But do today’s young adults really support Gay Marriage? Well, yes and no. In the literal, polling-question sense, yes – those currently between the age of 18 and 30 favor Gay Marriage by a small margin. But speaking from experience, this support is not so much “support” as it is disinterest in the issue altogether. There is no broad advocacy for Gay Marriage among mainstream twenty-somethings – those who support it do so largely because they don’t believe it effects them, and simply cannot be brought to care about the large effects on society. As I said, this is speaking from experience. Having been in several current-events or government-themed classes, we’ve been asked our position on the issue. Sure, half the hands go up, maybe even a few more than half, but its in an extremely half-hearted manner. Asked to defend their view, most who support Gay Marriage will give an unconvincing “why not?”. There is no passion, no dedication, no concern whether things unfold in one way or the other. Unlike those who believe in traditional families, who are usually able to back up their views either with deep moral and religious opinions, or else a logical social argument (for example, traditional families are the building blocks of our society) – there is no such depth to the views of those who are content to see Gay Marriage permitted.
This does two things – firstly, it demonstrates the dangers of an apathetic populace. If people cannot be brought to care about the preservation of traditional American values and traditional American society, then radical, liberal, and/or destructive causes of all kinds will run rampant across this country. At the same time, it suggests that, even if we get to the point that a majority of Americans support Gay Marriage (which may or may not happen – young people generally become more religious and more conservative as they age, and its entirely likely the current generation will follow the same path), it could still be decades after that point before any Gay Marriage will be permitted by a vote of the people.

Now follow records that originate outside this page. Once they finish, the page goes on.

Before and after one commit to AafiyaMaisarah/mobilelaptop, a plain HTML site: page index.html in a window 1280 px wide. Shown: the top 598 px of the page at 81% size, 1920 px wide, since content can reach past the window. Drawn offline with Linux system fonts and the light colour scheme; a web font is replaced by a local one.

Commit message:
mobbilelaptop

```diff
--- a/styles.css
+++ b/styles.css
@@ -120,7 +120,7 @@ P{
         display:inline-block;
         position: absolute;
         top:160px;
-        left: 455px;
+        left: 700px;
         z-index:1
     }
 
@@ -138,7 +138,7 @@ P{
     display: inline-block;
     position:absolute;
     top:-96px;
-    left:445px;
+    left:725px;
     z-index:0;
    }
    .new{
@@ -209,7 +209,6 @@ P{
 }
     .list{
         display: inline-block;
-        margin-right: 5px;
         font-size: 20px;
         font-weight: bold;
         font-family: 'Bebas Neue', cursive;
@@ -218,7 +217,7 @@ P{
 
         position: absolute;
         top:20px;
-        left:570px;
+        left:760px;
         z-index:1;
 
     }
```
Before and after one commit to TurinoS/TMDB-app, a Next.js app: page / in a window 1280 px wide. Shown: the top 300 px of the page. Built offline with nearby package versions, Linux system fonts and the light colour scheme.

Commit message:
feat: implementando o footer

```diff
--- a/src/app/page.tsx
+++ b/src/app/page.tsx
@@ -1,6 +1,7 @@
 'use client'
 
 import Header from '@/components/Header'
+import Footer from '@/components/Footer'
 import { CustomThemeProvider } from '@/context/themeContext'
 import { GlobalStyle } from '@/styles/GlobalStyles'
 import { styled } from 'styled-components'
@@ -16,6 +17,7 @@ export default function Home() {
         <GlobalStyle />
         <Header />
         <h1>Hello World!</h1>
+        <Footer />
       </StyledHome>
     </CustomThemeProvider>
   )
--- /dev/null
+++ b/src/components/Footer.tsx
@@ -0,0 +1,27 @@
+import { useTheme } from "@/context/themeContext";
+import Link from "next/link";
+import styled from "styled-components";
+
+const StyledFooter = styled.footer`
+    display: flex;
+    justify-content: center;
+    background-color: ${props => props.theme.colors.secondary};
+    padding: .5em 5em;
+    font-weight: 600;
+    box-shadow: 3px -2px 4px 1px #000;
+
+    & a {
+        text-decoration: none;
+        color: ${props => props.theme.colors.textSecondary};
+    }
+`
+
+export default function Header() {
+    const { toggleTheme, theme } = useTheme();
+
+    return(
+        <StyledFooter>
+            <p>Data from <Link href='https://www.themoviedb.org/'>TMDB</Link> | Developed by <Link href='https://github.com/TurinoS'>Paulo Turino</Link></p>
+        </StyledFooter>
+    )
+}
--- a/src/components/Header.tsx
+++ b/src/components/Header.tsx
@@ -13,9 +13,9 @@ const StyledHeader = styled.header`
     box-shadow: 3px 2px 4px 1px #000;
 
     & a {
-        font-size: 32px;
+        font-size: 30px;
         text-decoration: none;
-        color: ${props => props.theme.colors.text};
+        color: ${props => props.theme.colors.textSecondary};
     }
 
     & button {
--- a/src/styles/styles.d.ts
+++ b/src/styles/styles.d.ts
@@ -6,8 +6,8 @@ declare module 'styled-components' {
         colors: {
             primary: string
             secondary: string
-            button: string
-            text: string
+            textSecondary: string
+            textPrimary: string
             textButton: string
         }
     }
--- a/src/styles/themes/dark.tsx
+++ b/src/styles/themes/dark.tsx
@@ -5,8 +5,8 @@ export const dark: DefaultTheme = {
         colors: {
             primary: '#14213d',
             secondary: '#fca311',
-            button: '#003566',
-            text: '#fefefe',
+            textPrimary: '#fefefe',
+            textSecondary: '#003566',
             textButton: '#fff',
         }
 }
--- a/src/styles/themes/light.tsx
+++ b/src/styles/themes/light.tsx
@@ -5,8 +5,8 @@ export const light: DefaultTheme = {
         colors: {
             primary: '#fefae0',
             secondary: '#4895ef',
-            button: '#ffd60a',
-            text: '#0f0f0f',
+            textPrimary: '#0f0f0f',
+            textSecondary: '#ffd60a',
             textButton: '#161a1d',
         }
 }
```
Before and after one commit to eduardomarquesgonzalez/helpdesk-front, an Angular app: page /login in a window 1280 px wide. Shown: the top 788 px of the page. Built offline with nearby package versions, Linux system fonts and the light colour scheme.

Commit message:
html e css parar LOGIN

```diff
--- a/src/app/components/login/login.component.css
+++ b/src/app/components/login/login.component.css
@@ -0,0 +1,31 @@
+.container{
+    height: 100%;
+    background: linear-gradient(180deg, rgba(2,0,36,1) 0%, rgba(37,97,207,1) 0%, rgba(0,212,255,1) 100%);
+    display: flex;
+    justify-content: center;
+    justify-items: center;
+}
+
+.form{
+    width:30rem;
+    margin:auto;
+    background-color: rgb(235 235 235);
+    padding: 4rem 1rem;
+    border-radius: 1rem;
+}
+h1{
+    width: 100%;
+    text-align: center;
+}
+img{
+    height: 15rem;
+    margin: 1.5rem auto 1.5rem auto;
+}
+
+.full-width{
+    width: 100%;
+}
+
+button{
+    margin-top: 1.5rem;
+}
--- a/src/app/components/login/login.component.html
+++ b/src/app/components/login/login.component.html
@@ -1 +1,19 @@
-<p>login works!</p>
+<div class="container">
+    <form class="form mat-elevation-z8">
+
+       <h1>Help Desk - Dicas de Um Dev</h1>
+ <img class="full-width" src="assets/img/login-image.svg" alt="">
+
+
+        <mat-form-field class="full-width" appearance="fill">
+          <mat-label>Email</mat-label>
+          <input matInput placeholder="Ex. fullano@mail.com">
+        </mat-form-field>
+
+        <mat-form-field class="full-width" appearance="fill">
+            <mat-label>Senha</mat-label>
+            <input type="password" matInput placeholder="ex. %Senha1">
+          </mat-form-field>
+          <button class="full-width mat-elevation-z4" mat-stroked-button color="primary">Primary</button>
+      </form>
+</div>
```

Why? Because in general, the people who vote are the people who care, and those who oppose Gay Marriage are both far more committed and more numerous than those simply content to allow it to come into being.